A quarter into 2012 may be a good time to take a hard look at the state of online security.
Many high-profile data breaches made the news in 2011. According to the Privacy Rights Clearinghouse, more than 550 US breaches affecting more than 30 million records occurred last year. These breaches affected all kinds of public and private-sector organizations. One could almost call them a great equalizer.
While breaches were occurring in record numbers, service denials targeted Amazon, Sony, and many other company sites. Other sites suffered defacement and other content changes, such as Facebook’s porn postings late in the year.

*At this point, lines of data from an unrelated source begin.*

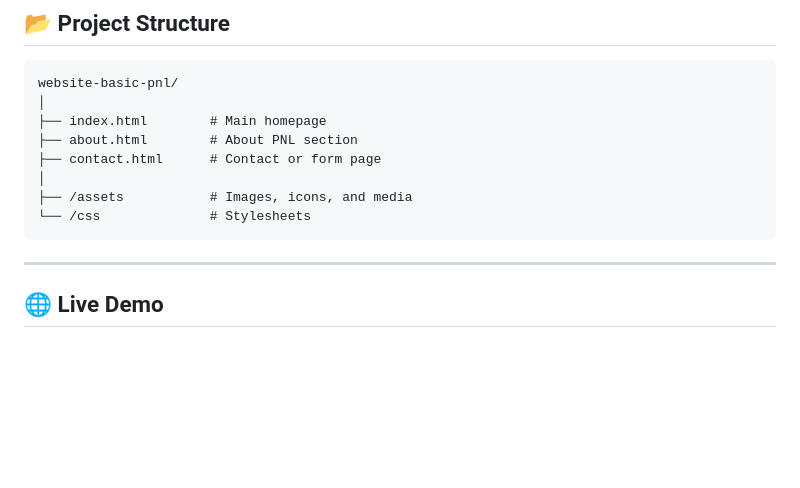
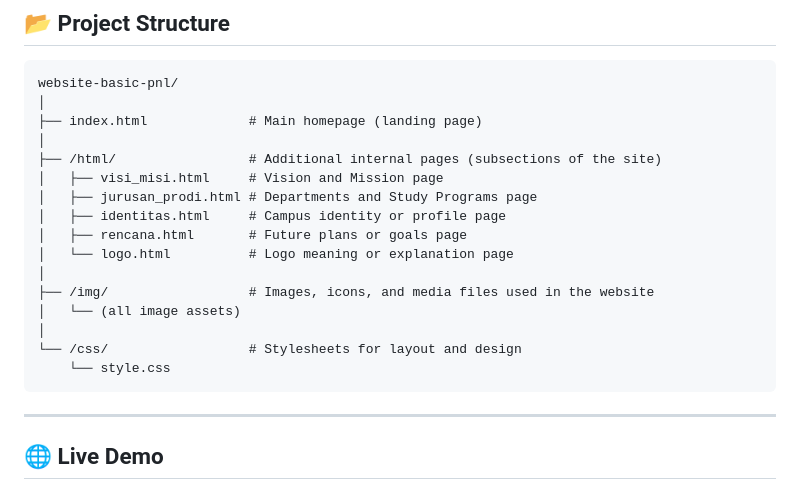
Before and after one commit to muhammadalif69/website-basic-pnl, a Markdown page: README.md, the part around the change. Rendered like a GitHub page; blank space fills up the shorter version.

````diff
--- a/README.md
+++ b/README.md
@@ -61,12 +61,20 @@ Through this project, I learned to:
 ```plaintext
 website-basic-pnl/
 │
-├── index.html        # Main homepage
-├── about.html        # About PNL section
-├── contact.html      # Contact or form page
+├── index.html             # Main homepage (landing page)
 │
-├── /assets           # Images, icons, and media
-└── /css              # Stylesheets
+├── /html/                 # Additional internal pages (subsections of the site)
+│   ├── visi_misi.html     # Vision and Mission page
+│   ├── jurusan_prodi.html # Departments and Study Programs page
+│   ├── identitas.html     # Campus identity or profile page
+│   ├── rencana.html       # Future plans or goals page
+│   └── logo.html          # Logo meaning or explanation page
+│
+├── /img/                  # Images, icons, and media files used in the website
+│   └── (all image assets)
+│
+└── /css/                  # Stylesheets for layout and design
+    └── style.css
 ```
 
 ---
````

And let’s not forget the appearance of DuQu, which is thought to share common code and characteristics with Stuxnet. DuQu, which we’ve discussed before, is a Trojan horse-based botnet that attacks Windows systems using a zero-day vulnerability that exploits the Win32k TrueType font parsing engine. It then uses the peer-to-peer SMB protocol, along with a 54×54-pixel jpg file (364.5 bytes) and encrypted dummy files deployed as containers, to smuggle data to its command and control center. Code is still being analyzed to determine what information the communications contain.

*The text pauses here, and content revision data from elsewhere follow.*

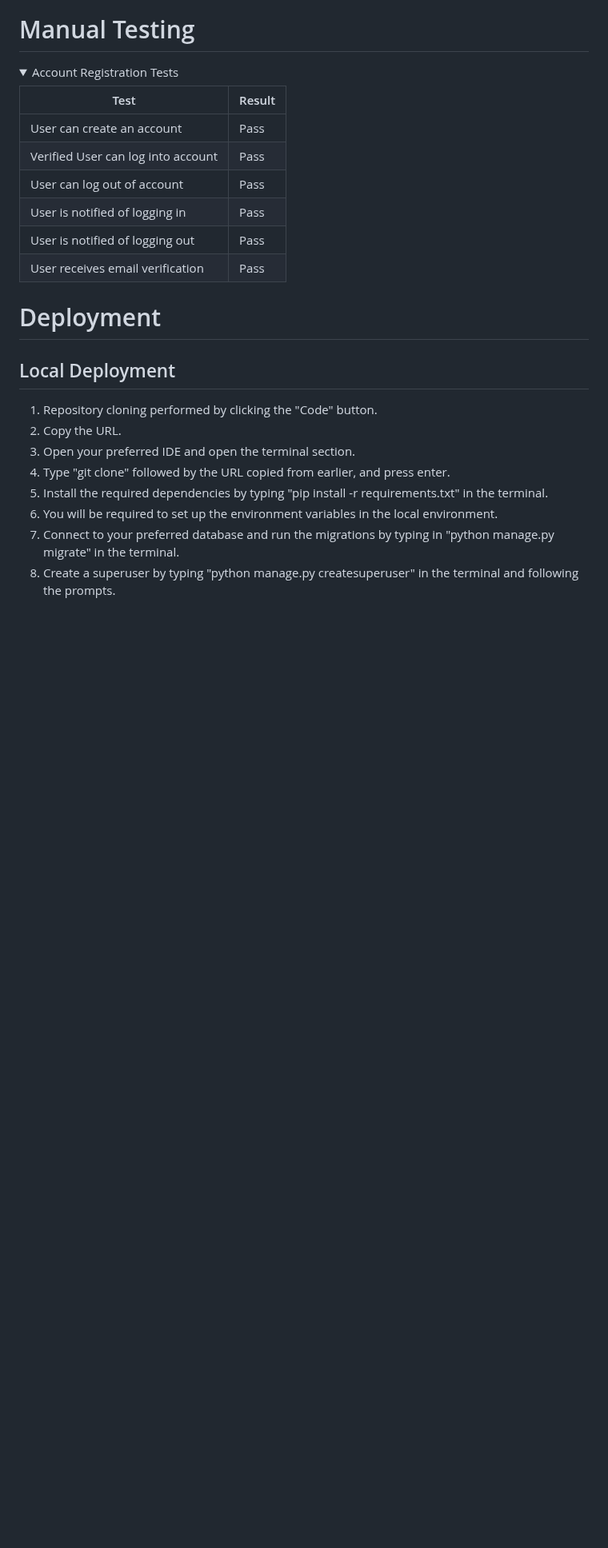
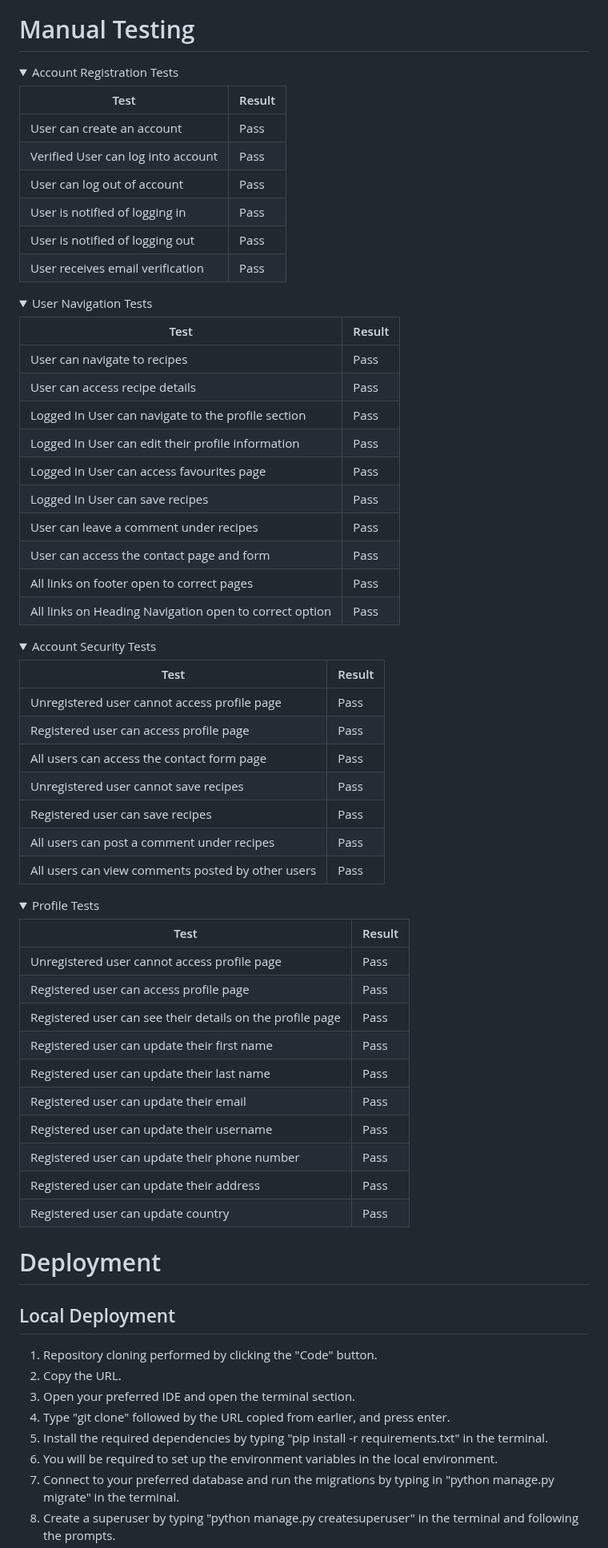
Before and after one commit to Rafz9Abz9/AbzRecipe, a Markdown page: README.md, the part around one of its changes. Shown at 80% size. Drawn GitHub-style; folded sections open; blank space fills up the shorter version.

Commit message:
Edited the manual testing section README.md

```diff
--- a/README.md
+++ b/README.md
@@ -409,3 +409,55 @@ The primary goal of ABZRECIPE is to empower users by creating a comprehensive on
 
 </Details>
 
+<Details>
+
+  <Summary>User Navigation Tests</Summary>
+
+| Test                                            | Result |
+|-------------------------------------------------|--------|
+| User can navigate to recipes                   | Pass   |
+| User can access recipe details                 | Pass   |
+| Logged In User can navigate to the profile section | Pass   |
+| Logged In User can edit their profile information | Pass   |
+| Logged In User can access favourites page      | Pass   |
+| Logged In User can save recipes                | Pass   |
+| User can leave a comment under recipes         | Pass   |
+| User can access the contact page and form      | Pass   |
+| All links on footer open to correct pages      | Pass   |
+| All links on Heading Navigation open to correct option | Pass   |
+
+</Details>
+
+<Details>
+
+  <Summary>Account Security Tests</Summary>
+
+| Test                                                 | Result |
+|------------------------------------------------------|--------|
+| Unregistered user cannot access profile page         | Pass   |
+| Registered user can access profile page              | Pass   |
+| All users can access the contact form page          | Pass   |
+| Unregistered user cannot save recipes               | Pass   |
+| Registered user can save recipes                    | Pass   |
+| All users can post a comment under recipes          | Pass   |
+| All users can view comments posted by other users   | Pass   |
+
+</Details>
+
+<Details>
+
+  <Summary>Profile Tests</Summary>
+
+| Test                                                 | Result |
+|------------------------------------------------------|--------|
+| Unregistered user cannot access profile page         | Pass   |
+| Registered user can access profile page              | Pass   |
+| Registered user can see their details on the profile page | Pass   |
+| Registered user can update their first name         | Pass   |
+| Registered user can update their last name          | Pass   |
+| Registered user can update their email              | Pass   |
+| Registered user can update their username           | Pass   |
+| Registered user can update their phone number       | Pass   |
+| Registered user can update their address           | Pass   |
+| Registered user can update country                 | Pass   |
+
```
Also changed, not shown: other parts of README.md (+1 -0 lines).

Then there is Anonymous, whose latest exploit involved the Vatican Website.
As bad as things were in 2011, look for them to get worse in 2012. Here are a few things IT and security professionals can expect the rest of this year:
- Geolocation will remain in the spotlight as controversy continues over its use/misuse.

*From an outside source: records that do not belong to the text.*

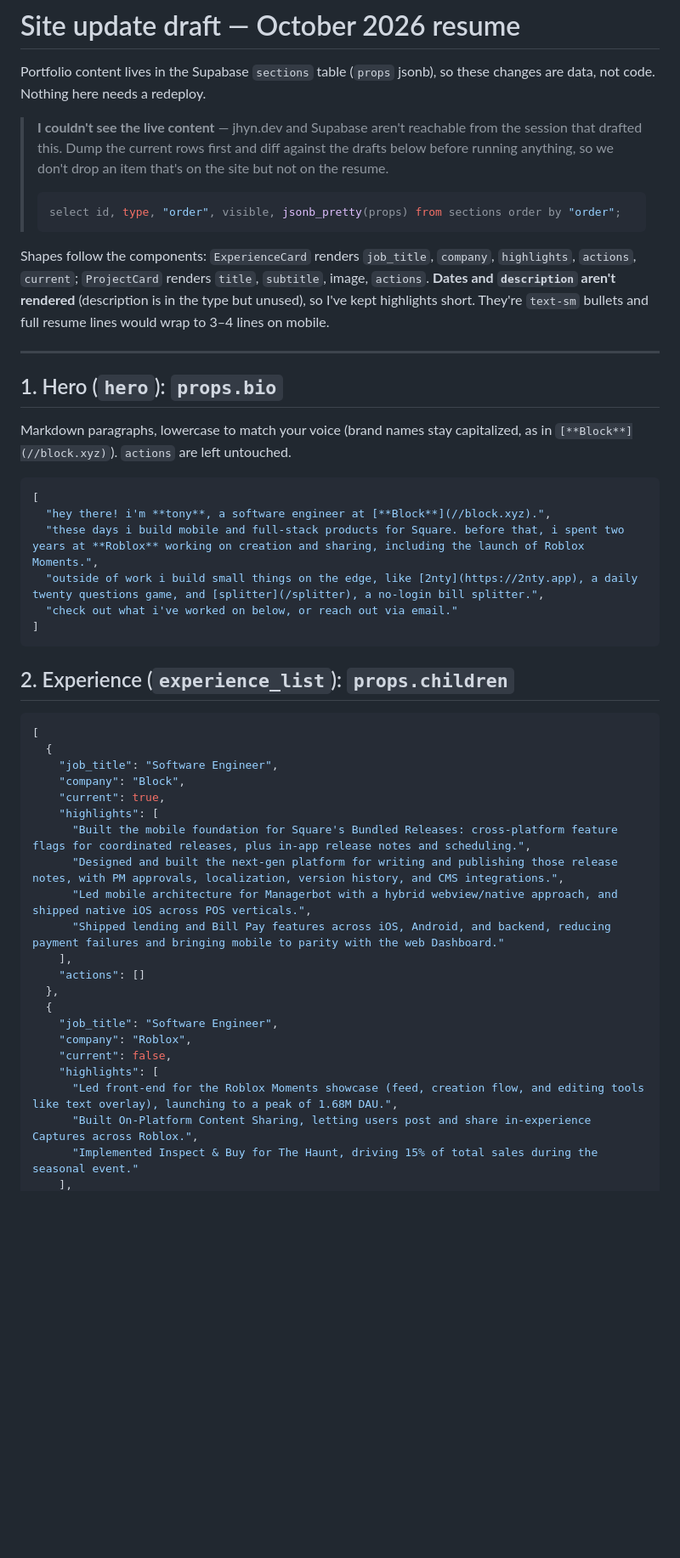
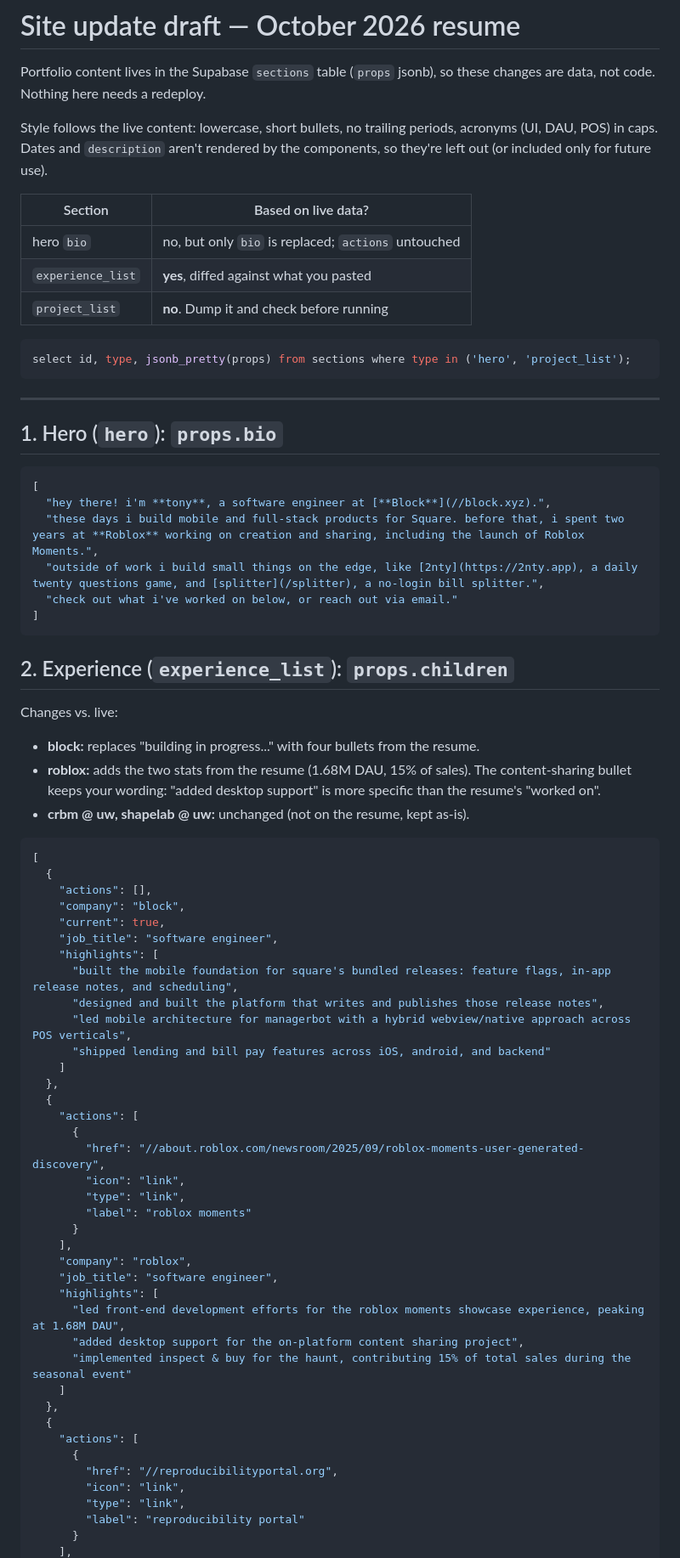
Before and after one commit to jhyn1687/jhyn1687.github.io, a Markdown page: resume-update-draft.md, the part around one of its changes. Shown at 85% size. GitHub-like rendering; blank space fills up the shorter version.

````diff
--- a/resume-update-draft.md
+++ b/resume-update-draft.md
@@ -3,27 +3,23 @@
 Portfolio content lives in the Supabase `sections` table (`props` jsonb), so
 these changes are data, not code. Nothing here needs a redeploy.
 
-> **I couldn't see the live content** — jhyn.dev and Supabase aren't reachable
-> from the session that drafted this. Dump the current rows first and diff
-> against the drafts below before running anything, so we don't drop an item
-> that's on the site but not on the resume.
->
-> ```sql
-> select id, type, "order", visible, jsonb_pretty(props) from sections order by "order";
-> ```
+Style follows the live content: lowercase, short bullets, no trailing periods,
+acronyms (UI, DAU, POS) in caps. Dates and `description` aren't rendered by the
+components, so they're left out (or included only for future use).
 
-Shapes follow the components: `ExperienceCard` renders `job_title`, `company`,
-`highlights`, `actions`, `current`; `ProjectCard` renders `title`, `subtitle`,
-image, `actions`. **Dates and `description` aren't rendered** (description is in
-the type but unused), so I've kept highlights short. They're `text-sm` bullets
-and full resume lines would wrap to 3–4 lines on mobile.
+| Section | Based on live data? |
+| --- | --- |
+| hero `bio` | no, but only `bio` is replaced; `actions` untouched |
+| `experience_list` | **yes**, diffed against what you pasted |
+| `project_list` | **no**. Dump it and check before running |
+
+```sql
+select id, type, jsonb_pretty(props) from sections where type in ('hero', 'project_list');
+```
 
 ---
 
 ## 1. Hero (`hero`): `props.bio`
-
-Markdown paragraphs, lowercase to match your voice (brand names stay capitalized, as in
-`[**Block**](//block.xyz)`). `actions` are left untouched.
 
 ```json
 [
@@ -36,26 +32,51 @@ Markdown paragraphs, lowercase to match your voice (brand names stay capitalized
 
 ## 2. Experience (`experience_list`): `props.children`
 
+Changes vs. live:
+
+- **block:** replaces "building in progress..." with four bullets from the resume.
+- **roblox:** adds the two stats from the resume (1.68M DAU, 15% of sales). The
+  content-sharing bullet keeps your wording: "added desktop support" is more
+  specific than the resume's "worked on".
+- **crbm @ uw, shapelab @ uw:** unchanged (not on the resume, kept as-is).
+
 ```json
 [
   {
-    "job_title": "Software Engineer",
-    "company": "Block",
+    "actions": [],
+    "company": "block",
     "current": true,
+    "job_title": "software engineer",
     "highlights": [
-      "Built the mobile foundation for Square's Bundled Releases: cross-platform feature flags for coordinated releases, plus in-app release notes and scheduling.",
-      "Designed and built the next-gen platform for writing and publishing those release notes, with PM approvals, localization, version history, and CMS integrations.",
-      "Led mobile architecture for Managerbot with a hybrid webview/native approach, and shipped native iOS across POS verticals.",
-      "Shipped lending and Bill Pay features across iOS, Android, and backend, reducing payment failures and bringing mobile to parity with the web Dashboard."
-    ],
-    "actions": []
+      "built the mobile foundation for square's bundled releases: feature flags, in-app release notes, and scheduling",
+      "designed and built the platform that writes and publishes those release notes",
+      "led mobile architecture for managerbot with a hybrid webview/native approach across POS verticals",
+      "shipped lending and bill pay features across iOS, android, and backend"
+    ]
   },
   {
-    "job_title": "Software Engineer",
-    "company": "Roblox",
-    "current": false,
+    "actions": [
+      {
+        "href": "//about.roblox.com/newsroom/2025/09/roblox-moments-user-generated-discovery",
+        "icon": "link",
+        "type": "link",
+        "label": "roblox moments"
+      }
+    ],
+    "company": "roblox",
+    "job_title": "software engineer",
     "highlights": [
-      "Led front-end for the Roblox Moments showcase (feed, creation flow, and editing tools like text overlay), launching to a peak of 1.68M DAU.",
-      "Built On-Platform Content Sharing, letting users post and share in-experience Captures across Roblox.",
-      "Implemented Inspect & Buy for The Haunt, driving 15% of total sales during the seasonal event."
+      "led front-end development efforts for the roblox moments showcase experience, peaking at 1.68M DAU",
+      "added desktop support for the on-platform content sharing project",
+      "implemented inspect & buy for the haunt, contributing 15% of total sales during the seasonal event"
+    ]
+  },
+  {
+    "actions": [
+      {
+        "href": "//reproducibilityportal.org",
+        "icon": "link",
+        "type": "link",
+        "label": "reproducibility portal"
+      }
     ],
````
Also changed, not shown: other parts of resume-update-draft.md (+99 -48 lines).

- Hactivism will continue to spread as more and more people dissatisfied with political parties and practices voice their opinions through less-than-legal but highly public ways.
- Industrial threats will rise as more vulnerabilities come to light in the infrastructure. Web interfaces into the Supervisory Control and Data Acquisition (SCADA) System will give hackers a potential door. With more SCADA services migrating to the cloud, securing these systems will get more complicated.
- Advanced persistent threats (APTs), also known as targeted attacks -- another topic we've covered previously -- will become more pervasive.
- Social networking will get riskier as hackers become more savvy. Facebook, with more than 800 million members worldwide, will remain a prime target. But Twitter and LinkedIn also will get their share of attention.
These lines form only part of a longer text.